When I was in my mid-twenties and living on the East Coast, I did a lot of driving. I didn’t think anything of driving my hour commute every day. On the weekends, I would head four hours away to see a friend at the drop of a hat. I had this zippy little Nissan Sentra sports coupe, which was probably the most fun car I’ve ever owned.
At the same time, I was also deeply involved in learning everything I could about spirit work. One thing I learned that has stood me in good stead is that roads, like everything else, have spirits. Road spirits, when healthy, are interested in getting everyone to their destinations.
By connecting to a road spirit, I could sense any number of useful things: upcoming accidents, speed traps, dangerous drivers, you name it. By merging my spirit with the spirit of the road (carefully!) I could know the unknowable.
It’s not as easy as it sounds. The trick was to merge with the road-spirit, but also to retain self-control. Since there are times and places where an accident is looking to happen, it can be useful to be able to spiritually say, “not it!”
ProTip: We might work with spirits, but at the end of the day it’s also necessary to keep control and take responsibility for ourselves.
Calibrating Our Perceptions
Most people are decent drivers, so learning to spirit-drive isn’t the most useful skill in the world. I suspect that many people intuitively do something like what I’m describing.
Once I could reliably single out upcoming driving events that were down the road, I began to test my predictions. For developing any “psychic” skill, this is a key part of training. Repeatedly, you need to make a prediction, and then watch to see if it comes true.
Both successes and failures are useful results. In truly developing such skills, it is important to accrue vast quantities of data about your predictions. It is especially important to do this when training any skill that either your life or the lives of others will depend on.

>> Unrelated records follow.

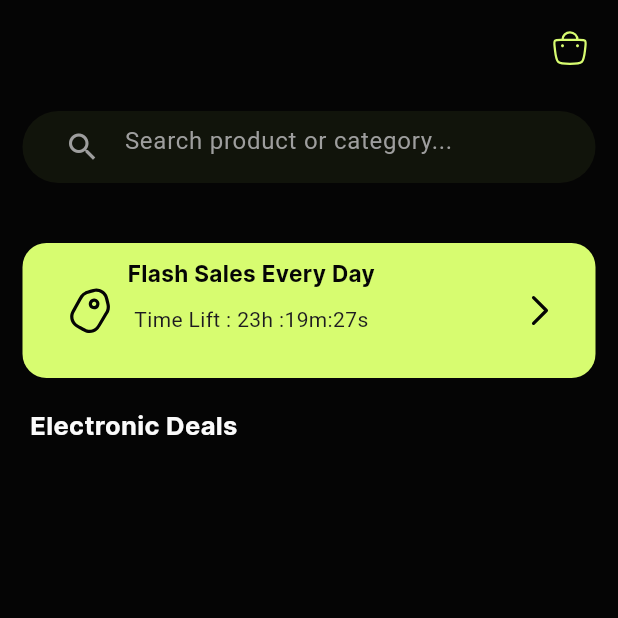
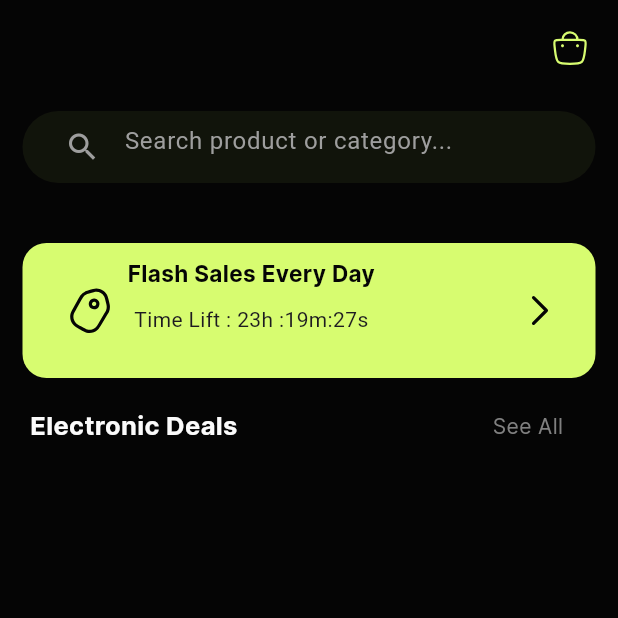
Before and after one commit to ahmdZhran/e-commerce, a Flutter app: the HomeView screen opened by its route, on a phone screen of 412 x 824 dp, the top half of it. Run offline on Flutter 3.47's test engine with Material 3 defaults, Android fonts, the phone set to English and light mode, and no system bars; our stand-ins replace dio, flutter_bloc, flutter_svg, fluttertoast, get_it, go_router and 4 more; accounts and stored records are empty.

Commit message:
add see all text

```diff
--- a/lib/features/home/presentation/view/home_view.dart
+++ b/lib/features/home/presentation/view/home_view.dart
@@ -2,6 +2,7 @@ import 'package:e_commerce/features/home/presentation/widgets/custom_search.dart
 import 'package:e_commerce/features/home/presentation/widgets/electronic_text.dart';
 import 'package:e_commerce/features/home/presentation/widgets/flash_sales_container.dart';
 import 'package:e_commerce/features/home/presentation/widgets/icon_head.dart';
+import 'package:e_commerce/features/home/presentation/widgets/see_all_text.dart';
 import 'package:flutter/material.dart';
 
 class HomeView extends StatelessWidget {
@@ -32,6 +33,8 @@ class HomeView extends StatelessWidget {
             child: Row(
               children: [
                 ElectronicDealsText(),
+                SizedBox(width: 170),
+                SeeAllText()
               ],
             ),
           )
--- /dev/null
+++ b/lib/features/home/presentation/widgets/see_all_text.dart
@@ -0,0 +1,15 @@
+import 'package:e_commerce/core/utls/app_strings.dart';
+import 'package:e_commerce/core/utls/texts_style.dart';
+import 'package:flutter/material.dart';
+
+class SeeAllText extends StatelessWidget {
+  const SeeAllText({super.key});
+
+  @override
+  Widget build(BuildContext context) {
+    return Text(
+      AppStrigns.seeAll,
+      style: CustomTextStyle.regular14,
+    );
+  }
+}
```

In upstate New York, there are thousands of tiny two-lane highways that are forever being blocked by relatively slow-moving trucks. The roads wind among as well as climb up and down the hills, often driving through tree cover. It’s virtually impossible to find a place to pass.
Now, I didn’t act on these feelings. Instead, I would watch to see what happened. I would “ping” and then I would start timing. I would count, “one one-thousand, two one-thousand, three one-thousand…” until a car came by the other way and it was clear whether my sense was accurate or not.

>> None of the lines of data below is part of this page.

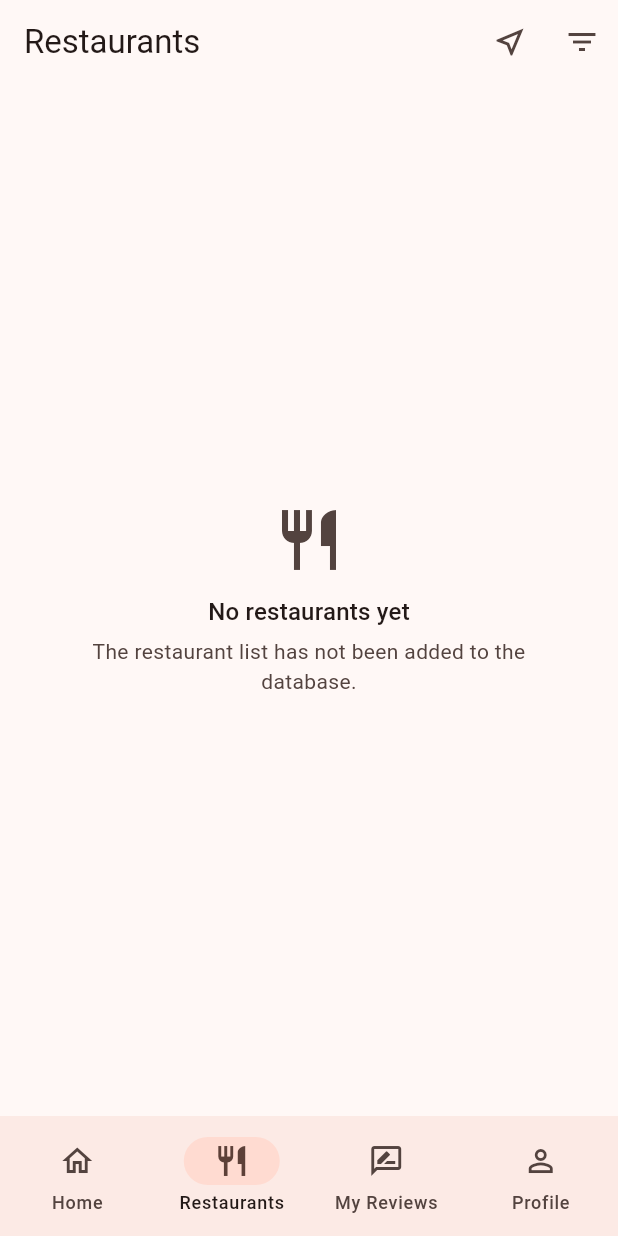
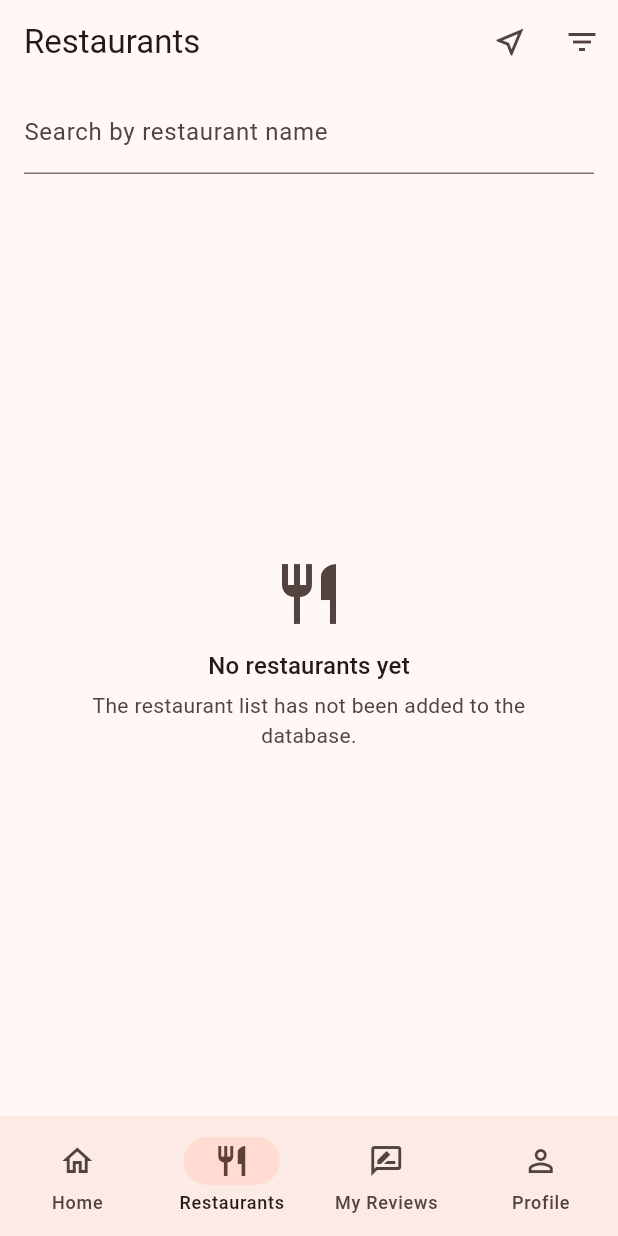
Before and after one commit to NethushaDeSilva/restaurant-review-app, a Flutter app: the screen it shows once a user with an empty profile is signed in, item 2 of the bottom bar chosen, on a phone screen of 412 x 824 dp. Run offline on Flutter 3.47's test engine with Material 3 defaults, Android fonts, the phone set to English and light mode, and no system bars; our stand-ins replace firebase_auth, firebase_core, firebase_database, geolocator; accounts and stored records are empty.

Commit message:
feat(restaurants): add simple full-name search

```diff
--- a/lib/ui/restaurants/restaurants_screen.dart
+++ b/lib/ui/restaurants/restaurants_screen.dart
@@ -9,7 +9,7 @@ import '../../utils/ratings.dart';
 import '../widgets/restaurant_card.dart';
 import 'restaurant_detail_screen.dart';
 
-/// Live restaurant list with rating filtering and optional distance sorting.
+/// Live restaurant list with name/rating filtering and optional distance sorting.
 class RestaurantsScreen extends StatefulWidget {
   const RestaurantsScreen({super.key});
 
@@ -20,6 +20,7 @@ class RestaurantsScreen extends StatefulWidget {
 class _RestaurantsScreenState extends State<RestaurantsScreen> {
   double _minRating = 0;
   bool _showFilter = false;
+  String _searchName = '';
 
   /// Null until the user taps the nearby button and the GPS responds.
   Position? _position;
@@ -86,7 +87,8 @@ class _RestaurantsScreenState extends State<RestaurantsScreen> {
   ) {
     final List<Restaurant> matches = all.where((restaurant) {
       final double average = ratings[restaurant.id]?.average ?? 0;
-      return average >= _minRating;
+      return average >= _minRating &&
+          (_searchName.isEmpty || restaurant.name.toLowerCase() == _searchName);
     }).toList();
 
     if (_position != null) {
@@ -282,6 +284,20 @@ class _RestaurantsScreenState extends State<RestaurantsScreen> {
     return Scaffold(
       appBar: AppBar(
         title: const Text('Restaurants'),
+        bottom: PreferredSize(
+          preferredSize: const Size.fromHeight(72),
+          child: Padding(
+            padding: const EdgeInsets.fromLTRB(16, 0, 16, 12),
+            child: TextField(
+              decoration: const InputDecoration(
+                labelText: 'Search by restaurant name',
+                hintText: 'Enter the full name',
+              ),
+              onChanged: (value) =>
+                  setState(() => _searchName = value.trim().toLowerCase()),
+            ),
+          ),
+        ),
         actions: [
           IconButton(
             icon: _loadingLocation
@@ -356,7 +372,9 @@ class _RestaurantsScreenState extends State<RestaurantsScreen> {
                         ? _buildMessage(
                             Icons.search_off,
                             'No restaurants match',
-                            'Lower the minimum rating to see more results.',
+                            _searchName.isEmpty
+                                ? 'Lower the minimum rating to see more results.'
+                                : 'Check the full name or lower the minimum rating.',
                           )
                         : _buildList(visible, ratings),
                   ),
```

This wasn’t something I did once, or for an afternoon, or a weekend. It took constant practice to hone my predictions. This type of practice was how I tested all my “psychic” perceptions. It wasn’t about testing to see if they were “real.” It was a method of calibration.
These skills, over time, developed into a much more fluid, intuitive system. These days, I simply know when the roads are “bad” and avoid trouble spots. But it all began with specific perceptions, not simply trusted, but tested and trained for accuracy.
ProTip: Intuition is situational. Learning to spirit-drive might help with learning to avoid other dangers (physical assault comes to mind), but it’s not the same thing. They need to be trained separately. Context always matters.
Messages from the Spirit
Spirit-driving is a cool trick, and it can occasionally save your life. Maybe more important is understanding that we can’t take every intuition at face value “out of the box.”
Though they may “see” differently, our spirits can be as fallible anything else. They can overreact, fail to notice things, be fooled, be tired, or simply fall short of our expectations.
When it comes to dangerous situations, sometimes it’s best to trust your spirit. When your spirit urges you to RUN! that might be exactly what you need to do.
But when it comes to understanding things in the world, I believe that any spirit, even my own, needs to pony up evidence. Trust needs to be built over time.
ProTip: When it comes to messages from the spirit, it’s important to distinguish between verbal messages and nonverbal ones. In my experience, the nonverbal ones tend to be much more immediate and accurate.